Thursday, March 01, 2012

Your RSVP Is Your Word

It is amazing how many people RSVP that they are attending and then fail to show up.  While there is always a variety of "things" that can come up, and certain work or personal "emergencies" will happen from time to time, this has become a prevalent issue.

This is true at business events and in social commitments.  I talked to a friend who said many of her and her husband's friends are flakes.  They agree to do things and then bail at the last minute for all kinds of reasons that they expect are understood by those they stand up.  Happy hour, dinners, parties, attending concerts, etc... can all be skipped on a whim.

The check-in table at business functions can have as many as 1/3 of the attendance list who never show up and claim their tag. This not only creates havoc for the meeting planner, but it also means extra food that is ordered, paid for, and thrown away.

It is not only happening at free and hosted events, but this is very common after high registration fees are paid in advance for luncheons, seminars, trade shows, conventions, etc...  There are usually no refunds issued, and the business professionals still put the expense reports through to their company as if they attended.  I think most CFO's would have a screaming fit if they knew how often they are paying registration fees for employees who never set foot inside.

When you tell others you will be at an event you are making a commitment.  While it might seem harsh, if you RSVP that you will attend and then do not show up (or contact the host to let them know your plans have changed) you are a lair.  Yep.  Your RSVP is your word and others take action based on the actions you told them you would take.

Most people will have an excuse, or rationalize that any certain event was not that important, but if you went far enough that it caused a person to print a nametag, then you made a commitment.  Do not RSVP for events you do not plan to attend, and do not put things on your calendar that can easily be ignored because you got busy.

I assume that if you agree that an RSVP is "giving your word" then you will not have problem with the tone of this post.  If you are one who regularly ignores your RSVP's based on any number of situations you may not agree with me. For goodness sake, yes, there are occasional exceptions.... but if you cancel on people, change plans at the last minute, or skip out on things more than once a month then this post is for you!

When meeting with your biggest client is the item on your calendar you will find a way to show up.  If people know when they see your nametag on a table that you "always RSVP's and never actually come" then you have a reputation problem.  Sorry, it happens.. but at business events people scan the nametag table on the way out the door to see who is a no-show.  In social situations people's feelings get hurt when you do not keep the appointment (it can hurt friendships if you do it more than once).

I would love to hear your thoughts on this....

Have A Great Day

thom singer


Anonymous said...

People often call the day of a coffee or lunch meeting and say "something has come up with a client". What this really means is "something more important than you has come up".

Some associates do it so often I put notes in my calendar to expect them to reschedule. The funny thing is none of them see fault in their actions. They are focused on themselves and never wonder if I skipped something else to meet with them. It is SELF CENTERED to cancel at the last minute and yes, they are liars.

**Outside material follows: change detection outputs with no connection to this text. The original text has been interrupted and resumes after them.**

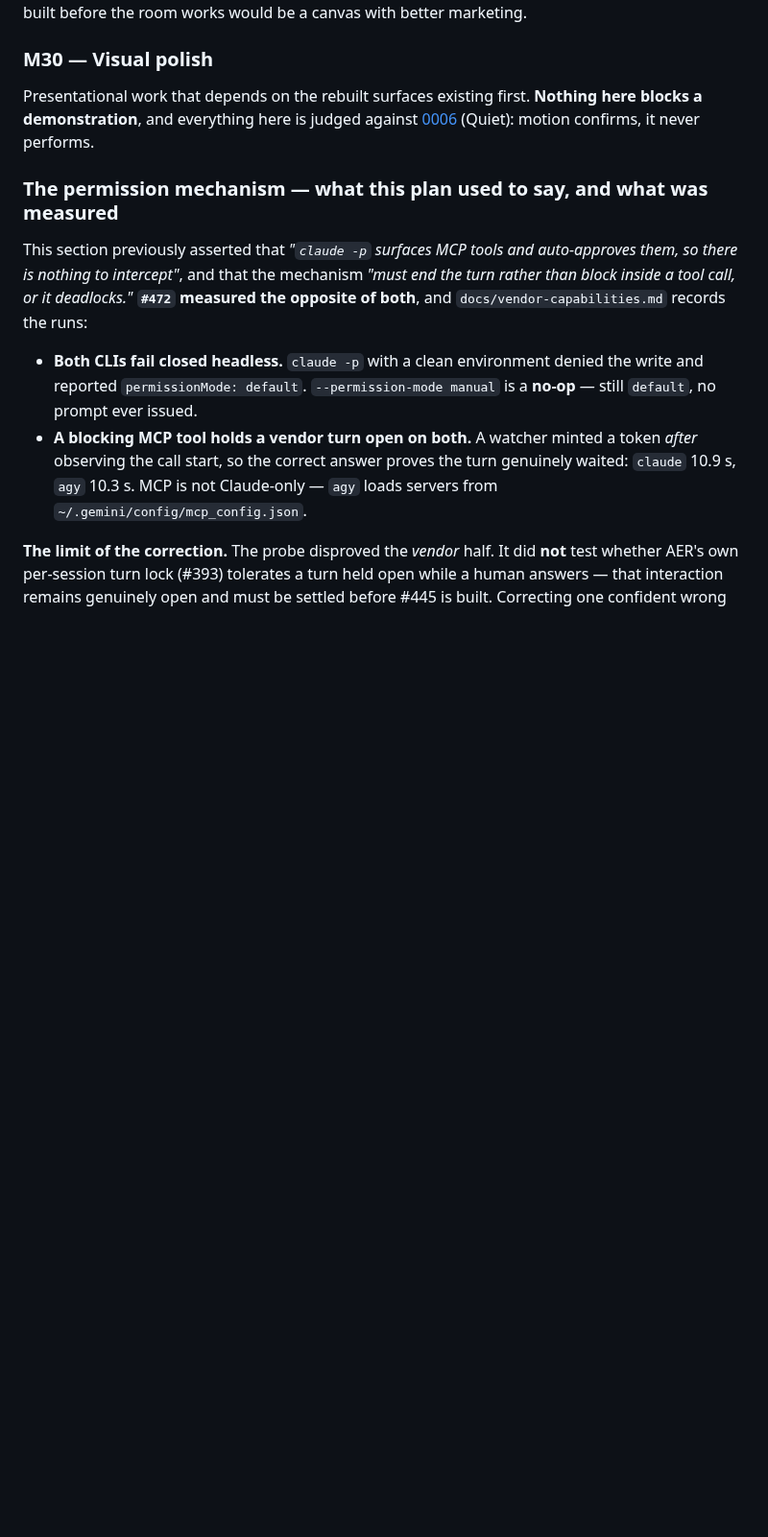
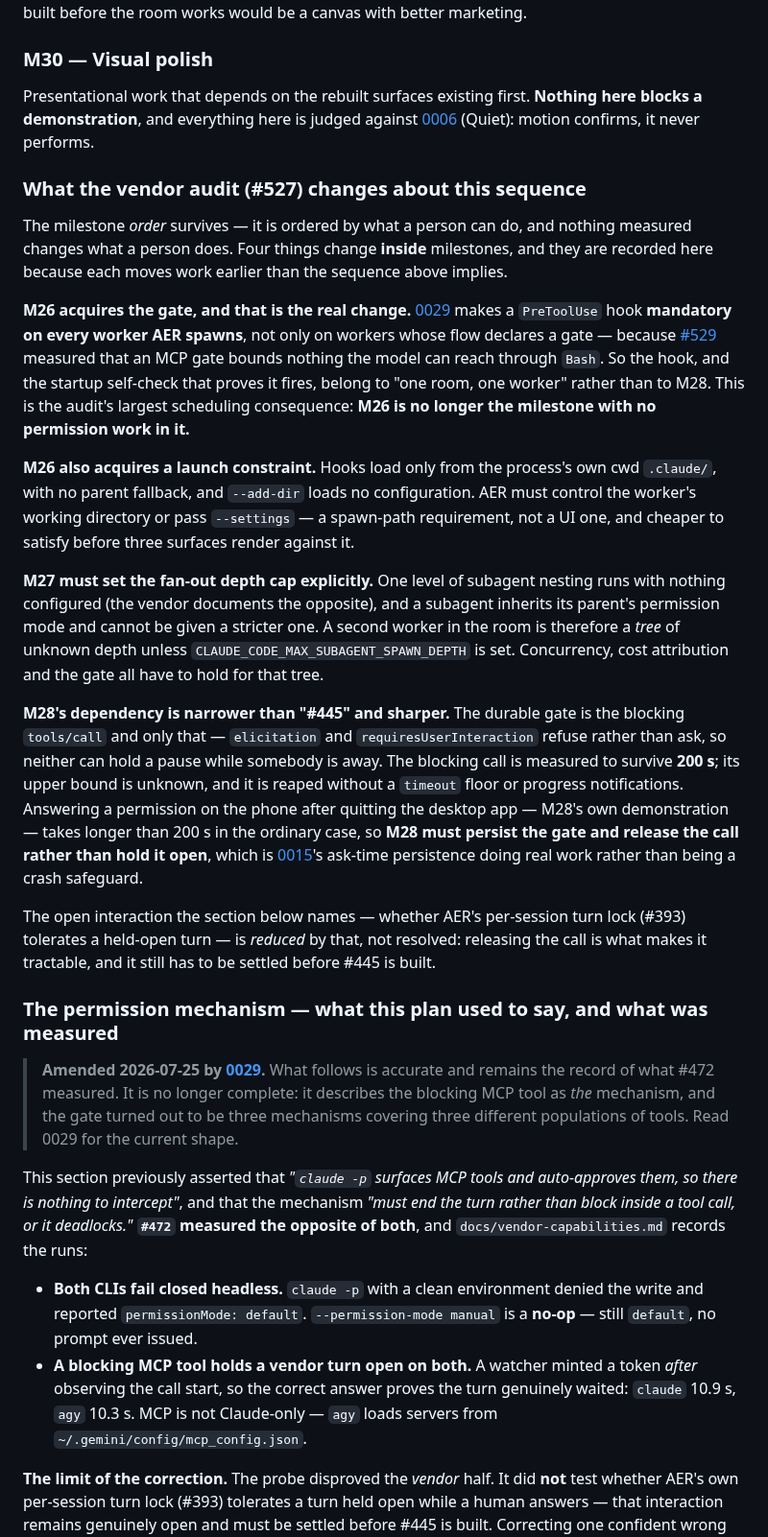
Before and after one commit to aer-works/aer-flow, a Markdown page: docs/plan.md, the part around one of its changes. Shown at 96% size. Drawn GitHub-style; blank space fills up the shorter version.

Commit message:
docs(plan): Re-verify the milestone sequence against the vendor audit
The order survives -- it is ordered by what a person can do, and nothing
measured changes what a person does. Four things move earlier inside it.

The largest: M26 acquires the gate. 0029 makes a PreToolUse hook mandatory on
every spawned worker rather than only on gated flows, because #529 measured
that an MCP gate bounds nothing the model can reach through Bash. So the hook
and its startup self-check belong to "one room, one worker", not to M28. M26
also picks up a launch constraint -- hooks load only from the process cwd
.claude/ with no parent fallback, so AER must control the worker's working
directory or pass --settings.

M27 must set the subagent depth cap explicitly, since one level of nesting
runs unconfigured and a subagent cannot be given a stricter mode than its
parent. A second worker is a tree of unknown depth otherwise.

M28's dependency is sharper than "#445": the blocking tools/call is measured
to survive 200s with an unknown ceiling, and M28's own demonstration --
answering on the phone after quitting the desktop -- exceeds that in the
ordinary case. So M28 must persist the gate and RELEASE the call rather than
hold it open, which also reduces the open #393 turn-lock interaction.

Decisions table gains 0029/0030, and the old permission-mechanism section is
flagged as accurate but no longer complete. Plan doc gate passes (4/4).

```diff
--- a/docs/plan.md
+++ b/docs/plan.md
@@ -162,7 +164,50 @@ Presentational work that depends on the rebuilt surfaces existing first. **Nothi
 demonstration**, and everything here is judged against
 [0006](decisions/0006-visual-direction-quiet.md) (Quiet): motion confirms, it never performs.
 
+### What the vendor audit (#527) changes about this sequence
+
+The milestone *order* survives — it is ordered by what a person can do, and nothing measured changes
+what a person does. Four things change **inside** milestones, and they are recorded here because
+each moves work earlier than the sequence above implies.
+
+**M26 acquires the gate, and that is the real change.** [0029](decisions/0029-the-gate-is-three-mechanisms.md)
+makes a `PreToolUse` hook **mandatory on every worker AER spawns**, not only on workers whose flow
+declares a gate — because [#529](https://github.com/aer-works/aer-flow/issues/529) measured that an
+MCP gate bounds nothing the model can reach through `Bash`. So the hook, and the startup self-check
+that proves it fires, belong to "one room, one worker" rather than to M28. This is the audit's
+largest scheduling consequence: **M26 is no longer the milestone with no permission work in it.**
+
+**M26 also acquires a launch constraint.** Hooks load only from the process's own cwd `.claude/`,
+with no parent fallback, and `--add-dir` loads no configuration. AER must control the worker's
+working directory or pass `--settings` — a spawn-path requirement, not a UI one, and cheaper to
+satisfy before three surfaces render against it.
+
+**M27 must set the fan-out depth cap explicitly.** One level of subagent nesting runs with nothing
+configured (the vendor documents the opposite), and a subagent inherits its parent's permission mode
+and cannot be given a stricter one. A second worker in the room is therefore a *tree* of unknown
+depth unless `CLAUDE_CODE_MAX_SUBAGENT_SPAWN_DEPTH` is set. Concurrency, cost attribution and the
+gate all have to hold for that tree.
+
+**M28's dependency is narrower than "#445" and sharper.** The durable gate is the blocking
+`tools/call` and only that — `elicitation` and `requiresUserInteraction` refuse rather than ask, so
+neither can hold a pause while somebody is away. The blocking call is measured to survive **200 s**;
+its upper bound is unknown, and it is reaped without a `timeout` floor or progress notifications.
+Answering a permission on the phone after quitting the desktop app — M28's own demonstration — takes
+longer than 200 s in the ordinary case, so **M28 must persist the gate and release the call rather
+than hold it open**, which is [0015](decisions/0015-three-kinds-of-needs-you.md)'s ask-time
+persistence doing real work rather than being a crash safeguard.
+
+The open interaction the section below names — whether AER's per-session turn lock (#393) tolerates
+a held-open turn — is *reduced* by that, not resolved: releasing the call is what makes it
+tractable, and it still has to be settled before #445 is built.
+
 ### The permission mechanism — what this plan used to say, and what was measured
+
+> **Amended 2026-07-25 by [0029](decisions/0029-the-gate-is-three-mechanisms.md).** What follows is
+> accurate and remains the record of what #472 measured. It is no longer complete: it describes the
+> blocking MCP tool as *the* mechanism, and the gate turned out to be three mechanisms covering three
+> different populations of tools. Read 0029 for the current shape.
+
 
 This section previously asserted that *"`claude -p` surfaces MCP tools and auto-approves them, so
 there is nothing to intercept"*, and that the mechanism *"must end the turn rather than block inside a
```
Also changed, not shown: other parts of docs/plan.md (+2 -0 lines).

Brian Beasley said...

Many who get upset with the tone of your post, Thom, are probably guilty of failing to show up. At best, they are inconsiderate; at worst, they are self-centered.

It distresses me that so many are so casual about breaking their commitment. I care not whether it is a social or professional event, once you RSVP, you have made a promise.

I am passionate about commitment; it is your word and speaks to your character. If you aren't true to your word, you can't be trusted.

You speak the truth, Thom, and I applaud you for challenging those who fail to respect and honor their commitments.

Be accountable. Be respectful.

Anonymous said...

Self centered is common.

Thom Singer said...

Last night I had RSVP'd to attend a party at SXSW. But the wicked rain meant I could not get to the venue, and I did not make it.

I kept thinking of this post. I had said I was going to attend, and I basically did not keep my word. There was no way to reach the host (as it was a company)... but I will send an email on Monday to my contact there and apologize for missing the party.

I am not justifying my actions, I am pointing out that things do come up (like pouring rain and a long walk).... but that does not mean I am right for skipping the party. I still think an RSVP is your word, thus I will apologize, not ignore it.